Our first outing was to an old folks’ home called Refuge of the Elders. This place houses 146 people who suffer from injuries, mental disabilities, physical disabilities, or just old age. While the Refuge of the Elders is one of the nicest facilities of its kind in Tijuana, there were still many problems with it. There is a small and courageous staff that works extremely hard, but they just don’t have enough man power to sufficiently care for everyone. There is also a lack of food and medical supplies. However, one thing that the Refuge of the Elders is not lacking is joy. Smiles and laughs abounded during our time there. The members of our mission team divided and conquered in order to maximize the use of our time. Some of the tasks that we worked on were cooking food, attending to medical needs, cleaning, visiting with the people, giving haircuts, and painting nails. There was a major shift in the atmosphere of the Refuge of the Elders between when we first came and when we left. Just being there and loving on the people made all of the difference in the world.

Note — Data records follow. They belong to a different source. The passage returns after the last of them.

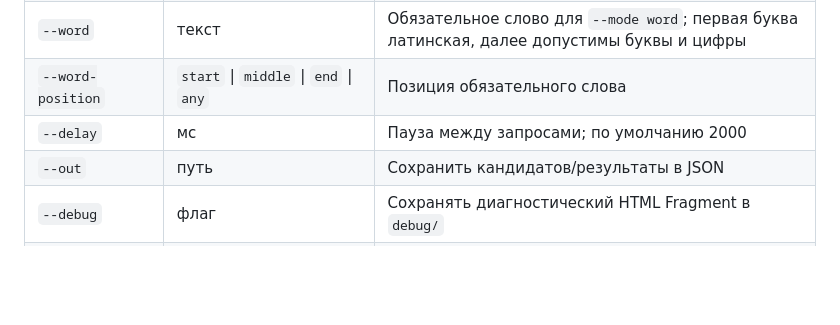
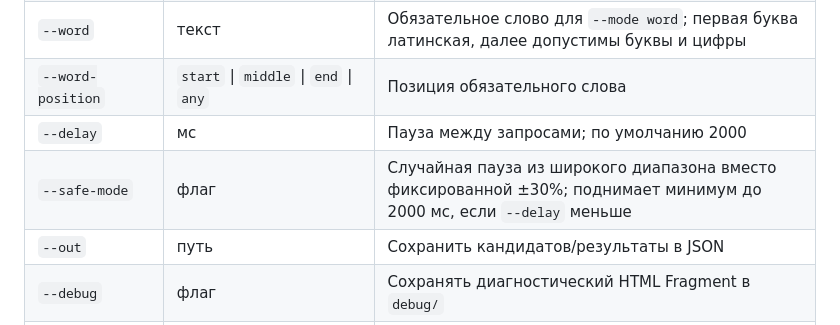
Before and after one commit to Randupy/tg-username-finder, a Markdown page: README.md, the part around the change. GitHub-like rendering; blank space fills up the shorter version.

Commit message:
Document --safe-mode flag in README

```diff
--- a/README.md
+++ b/README.md
@@ -190,6 +190,7 @@ npm run search -- --mode both --min-length 5 --max-length 6 --digits exclude --c
 | `--word` | текст | Обязательное слово для `--mode word`; первая буква латинская, далее допустимы буквы и цифры |
 | `--word-position` | `start` \| `middle` \| `end` \| `any` | Позиция обязательного слова |
 | `--delay` | мс | Пауза между запросами; по умолчанию 2000 |
+| `--safe-mode` | флаг | Случайная пауза из широкого диапазона вместо фиксированной ±30%; поднимает минимум до 2000 мс, если `--delay` меньше |
 | `--out` | путь | Сохранить кандидатов/результаты в JSON |
 | `--debug` | флаг | Сохранять диагностический HTML Fragment в `debug/` |
 | `--dry-run` | флаг | Только сгенерировать кандидатов, без сети |
```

We took about an hour of a break for a delicious lunch at (in my opinion) the best taco stand, and then we regrouped and headed out again. Our next stop was at a ministry called City of Hope. This ministry houses 84 men that are suffering from some combination of mental, physical, emotional, and spiritual disabilities. Most men were battling an addiction or mental disability. The living conditions of this place made the Refuge of the Elders look like a 5-Star hotel. The place was poorly built, overcrowded, understaffed, and unsanitary. Yet, like the Refuge of the Elders, you could see God’s hand all over the people and the ministry. We were able to hear several stories of recovering schizophrenics, quadriplegics, drug addicts, and many more. These were cases that doctors had no hope of healing in, but God was able to defy all possibilities. We went on a tour of the facilities, and then had the chance to pray over the men. This experience was shattering, bringing some of our team members to tears. Being in a place of such poverty gave us a deep appreciation of what we have, and what God can do in the most desolate of places.

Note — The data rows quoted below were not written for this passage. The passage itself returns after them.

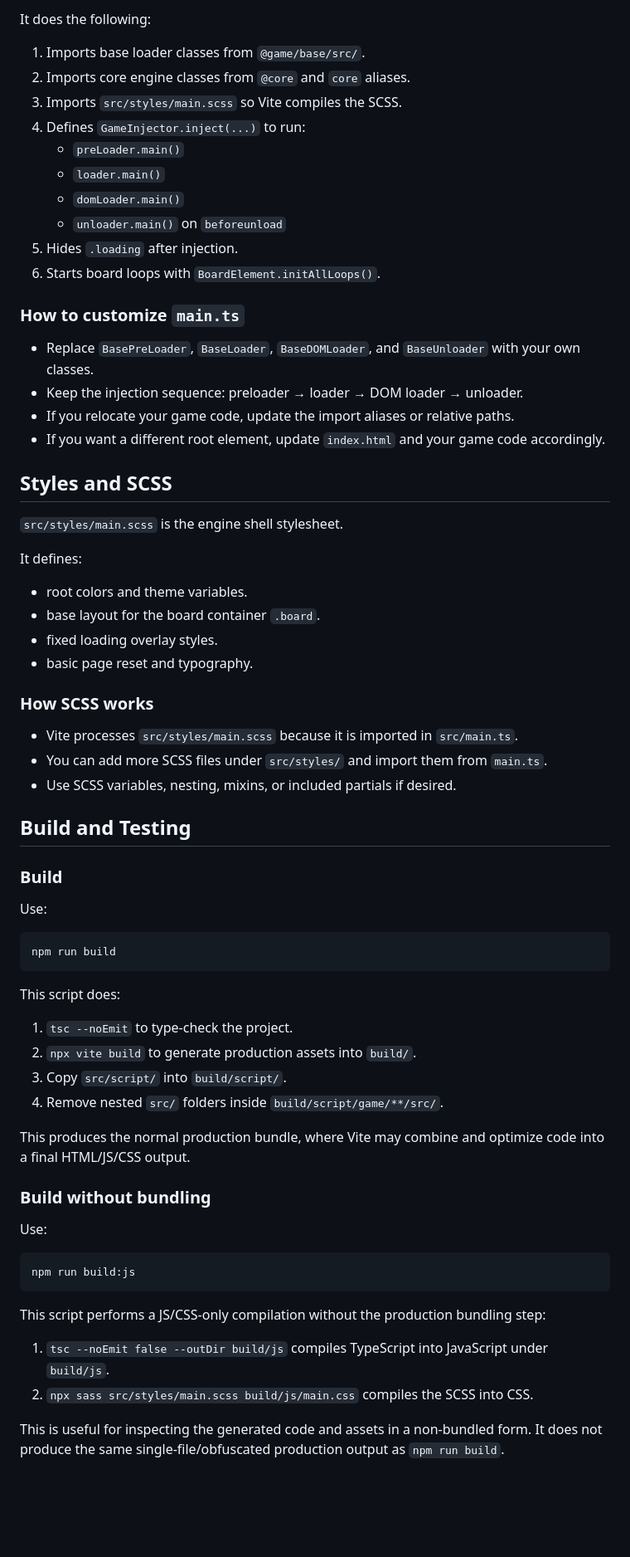
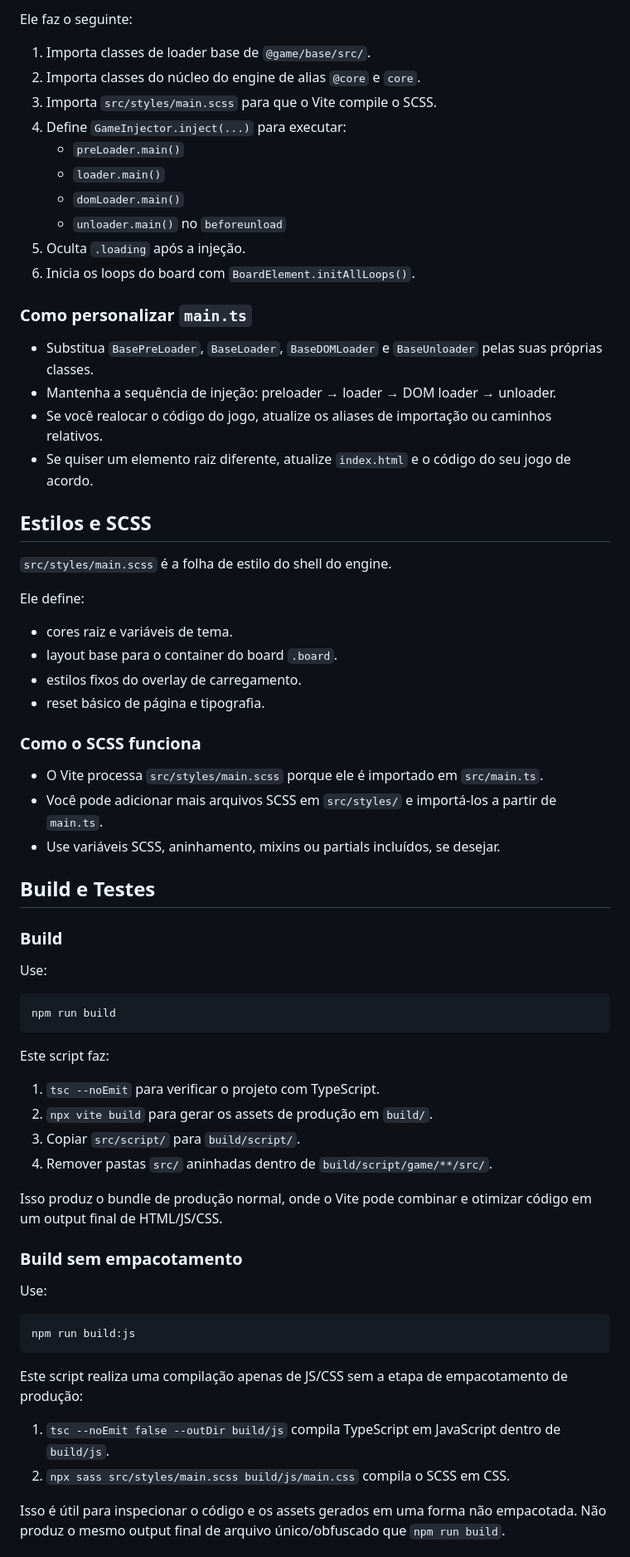
Before and after one commit to oDaniel728/SimulatusEngine, a Markdown page: README.md, the part around one of its changes. Shown at 83% size. GitHub-like rendering; blank space fills up the shorter version.

````diff
--- a/README.md
+++ b/README.md
@@ -65,42 +65,42 @@ The `src/index.html` file is the engine shell. It contains:
 
-It does the following:
+Ele faz o seguinte:
 
-1. Imports base loader classes from `@game/base/src/`.
-2. Imports core engine classes from `@core` and `core` aliases.
-3. Imports `src/styles/main.scss` so Vite compiles the SCSS.
-4. Defines `GameInjector.inject(...)` to run:
+1. Importa classes de loader base de `@game/base/src/`.
+2. Importa classes do núcleo do engine de alias `@core` e `core`.
+3. Importa `src/styles/main.scss` para que o Vite compile o SCSS.
+4. Define `GameInjector.inject(...)` para executar:
    - `preLoader.main()`
    - `loader.main()`
    - `domLoader.main()`
-   - `unloader.main()` on `beforeunload`
-5. Hides `.loading` after injection.
-6. Starts board loops with `BoardElement.initAllLoops()`.
+   - `unloader.main()` no `beforeunload`
+5. Oculta `.loading` após a injeção.
+6. Inicia os loops do board com `BoardElement.initAllLoops()`.
 
-### How to customize `main.ts`
+### Como personalizar `main.ts`
 
-- Replace `BasePreLoader`, `BaseLoader`, `BaseDOMLoader`, and `BaseUnloader` with your own classes.
-- Keep the injection sequence: preloader → loader → DOM loader → unloader.
-- If you relocate your game code, update the import aliases or relative paths.
-- If you want a different root element, update `index.html` and your game code accordingly.
+- Substitua `BasePreLoader`, `BaseLoader`, `BaseDOMLoader` e `BaseUnloader` pelas suas próprias classes.
+- Mantenha a sequência de injeção: preloader → loader → DOM loader → unloader.
+- Se você realocar o código do jogo, atualize os aliases de importação ou caminhos relativos.
+- Se quiser um elemento raiz diferente, atualize `index.html` e o código do seu jogo de acordo.
 
-## Styles and SCSS
+## Estilos e SCSS
 
-`src/styles/main.scss` is the engine shell stylesheet.
+`src/styles/main.scss` é a folha de estilo do shell do engine.
 
-It defines:
+Ele define:
 
-- root colors and theme variables.
-- base layout for the board container `.board`.
-- fixed loading overlay styles.
-- basic page reset and typography.
+- cores raiz e variáveis de tema.
+- layout base para o container do board `.board`.
+- estilos fixos do overlay de carregamento.
+- reset básico de página e tipografia.
 
-### How SCSS works
+### Como o SCSS funciona
 
-- Vite processes `src/styles/main.scss` because it is imported in `src/main.ts`.
-- You can add more SCSS files under `src/styles/` and import them from `main.ts`.
-- Use SCSS variables, nesting, mixins, or included partials if desired.
+- O Vite processa `src/styles/main.scss` porque ele é importado em `src/main.ts`.
+- Você pode adicionar mais arquivos SCSS em `src/styles/` e importá-los a partir de `main.ts`.
+- Use variáveis SCSS, aninhamento, mixins ou partials incluídos, se desejar.
 
-## Build and Testing
+## Build e Testes
 
 ### Build
 
@@ -110,16 +110,16 @@ Use:
 npm run build
 ```
 
-This script does:
+Este script faz:
 
-1. `tsc --noEmit` to type-check the project.
-2. `npx vite build` to generate production assets into `build/`.
-3. Copy `src/script/` into `build/script/`.
-4. Remove nested `src/` folders inside `build/script/game/**/src/`.
+1. `tsc --noEmit` para verificar o projeto com TypeScript.
+2. `npx vite build` para gerar os assets de produção em `build/`.
+3. Copiar `src/script/` para `build/script/`.
+4. Remover pastas `src/` aninhadas dentro de `build/script/game/**/src/`.
 
-This produces the normal production bundle, where Vite may combine and optimize code into a final HTML/JS/CSS output.
+Isso produz o bundle de produção normal, onde o Vite pode combinar e otimizar código em um output final de HTML/JS/CSS.
 
-### Build without bundling
+### Build sem empacotamento
 
 Use:
 
@@ -127,10 +127,10 @@ Use:
 npm run build:js
 ```
 
-This script performs a JS/CSS-only compilation without the production bundling step:
+Este script realiza uma compilação apenas de JS/CSS sem a etapa de empacotamento de produção:
 
-1. `tsc --noEmit false --outDir build/js` compiles TypeScript into JavaScript under `build/js`.
-2. `npx sass src/styles/main.scss build/js/main.css` compiles the SCSS into CSS.
+1. `tsc --noEmit false --outDir build/js` compila TypeScript em JavaScript dentro de `build/js`.
+2. `npx sass src/styles/main.scss build/js/main.css` compila o SCSS em CSS.
 
-This is useful for inspecting the generated code and assets in a non-bundled form. It does not produce the same single-file/obfuscated production output as `npm run build`.
+Isso é útil para inspecionar o código e os assets gerados em uma forma não empacotada. Não produz o mesmo output final de arquivo único/obfuscado que `npm run build`.
 
````
Also changed, not shown: other parts of README.md (+59 -59 lines), docs/core_reference.md (+112 -112 lines).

We spent a large part of the evening at the beach, and we were able to watch the sun set over the ocean. We ate dinner at yet another taco stand, but it is difficult to get tired of such authentic Mexican food. We then returned to the bunk house and did our nightly devotional. Tonight we talked about how God is everywhere, and the ways in which we can tune ourselves in to seeing Him. The rest of the night was pretty low key. Everyone was tired after such an emotionally and physically exhausting day. However, there is a lot of positive energy that it geared towards tomorrow, and I can’t wait to see how God works through us!

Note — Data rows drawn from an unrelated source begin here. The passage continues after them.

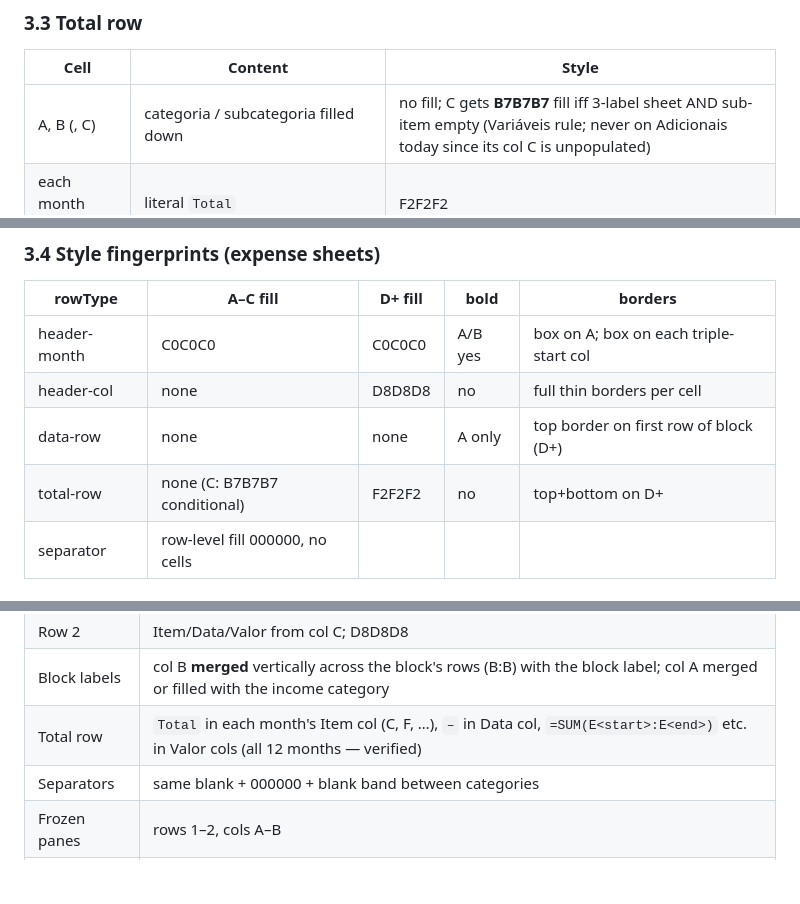
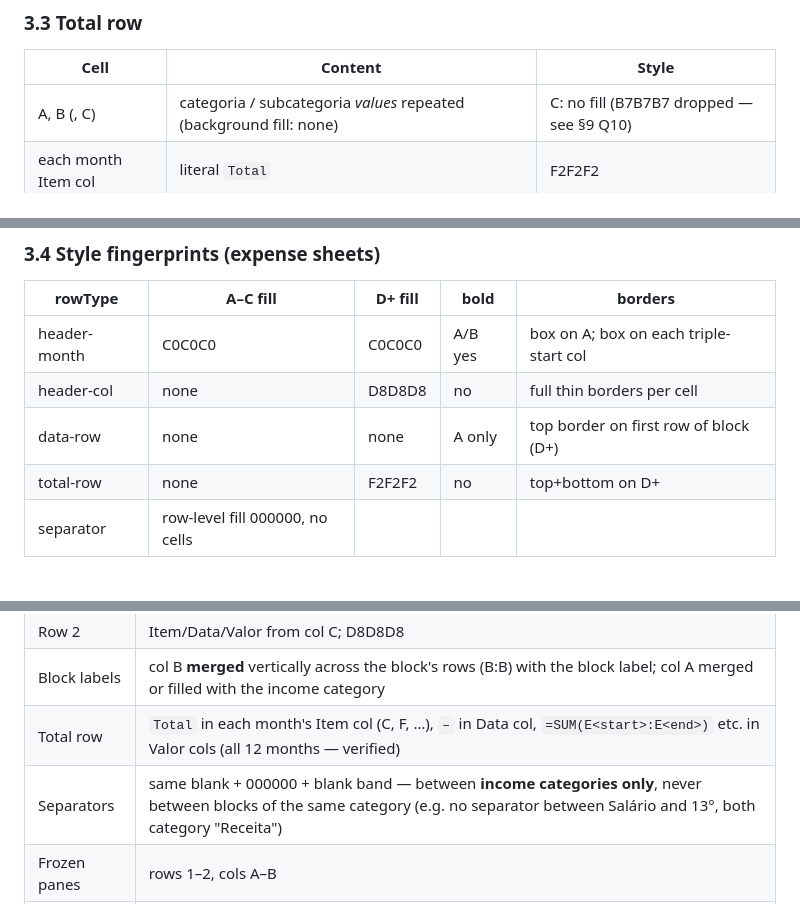
Before and after one commit to leandror172/expense-reporter-experiment, a Markdown page: .claude/plans/workbook-generator-spec.md, 3 parts joined by grey strips. Drawn GitHub-style; blank space fills up the shorter version.

```diff
--- a/.claude/plans/workbook-generator-spec.md
+++ b/.claude/plans/workbook-generator-spec.md
@@ -99,7 +99,7 @@ block including headroom rows, so manual additions stay counted.
 
 | Cell | Content | Style |
 |---|---|---|
-| A, B (, C) | categoria / subcategoria filled down | no fill; C gets **B7B7B7** fill iff 3-label sheet AND sub-item empty (Variáveis rule; never on Adicionais today since its col C is unpopulated) |
+| A, B (, C) | categoria / subcategoria *values* repeated (background fill: none) | C: no fill (B7B7B7 dropped — see §9 Q10) |
 | each month Item col | literal `Total` | F2F2F2 |
 | each month Data col | literal `–` | F2F2F2 |
 | each month Valor col | `=SUM(<ValorCol><firstDataRow>:<ValorCol><lastDataRow>)` | F2F2F2 |
@@ -112,7 +112,7 @@ block including headroom rows, so manual additions stay counted.
 | header-month | C0C0C0 | C0C0C0 | A/B yes | box on A; box on each triple-start col |
 | header-col | none | D8D8D8 | no | full thin borders per cell |
 | data-row | none | none | A only | top border on first row of block (D+) |
-| total-row | none (C: B7B7B7 conditional) | F2F2F2 | no | top+bottom on D+ |
+| total-row | none | F2F2F2 | no | top+bottom on D+ |
 | separator | row-level fill 000000, no cells | | | |
 
 ### 3.5 What is NOT reproduced from the source
@@ -138,7 +138,7 @@ canonical formats) is identical:
 | Row 2 | Item/Data/Valor from col C; D8D8D8 |
 | Block labels | col B **merged** vertically across the block's rows (B<start>:B<total>) with the block label; col A merged or filled with the income category |
 | Total row | `Total` in each month's Item col (C, F, …), `–` in Data col, `=SUM(E<start>:E<end>)` etc. in Valor cols (all 12 months — verified) |
-| Separators | same blank + 000000 + blank band between categories |
+| Separators | same blank + 000000 + blank band — between **income categories only**, never between blocks of the same category (e.g. no separator between Salário and 13°, both category "Receita") |
 | Frozen panes | rows 1–2, cols A–B |
 | Row heights | row 1: 17.25; body 15; total rows 15.75 |
 
```
Also changed, not shown: other parts of .claude/plans/workbook-generator-spec.md (+30 -4 lines).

So, make sure to check in tomorrow to hear about our adventures!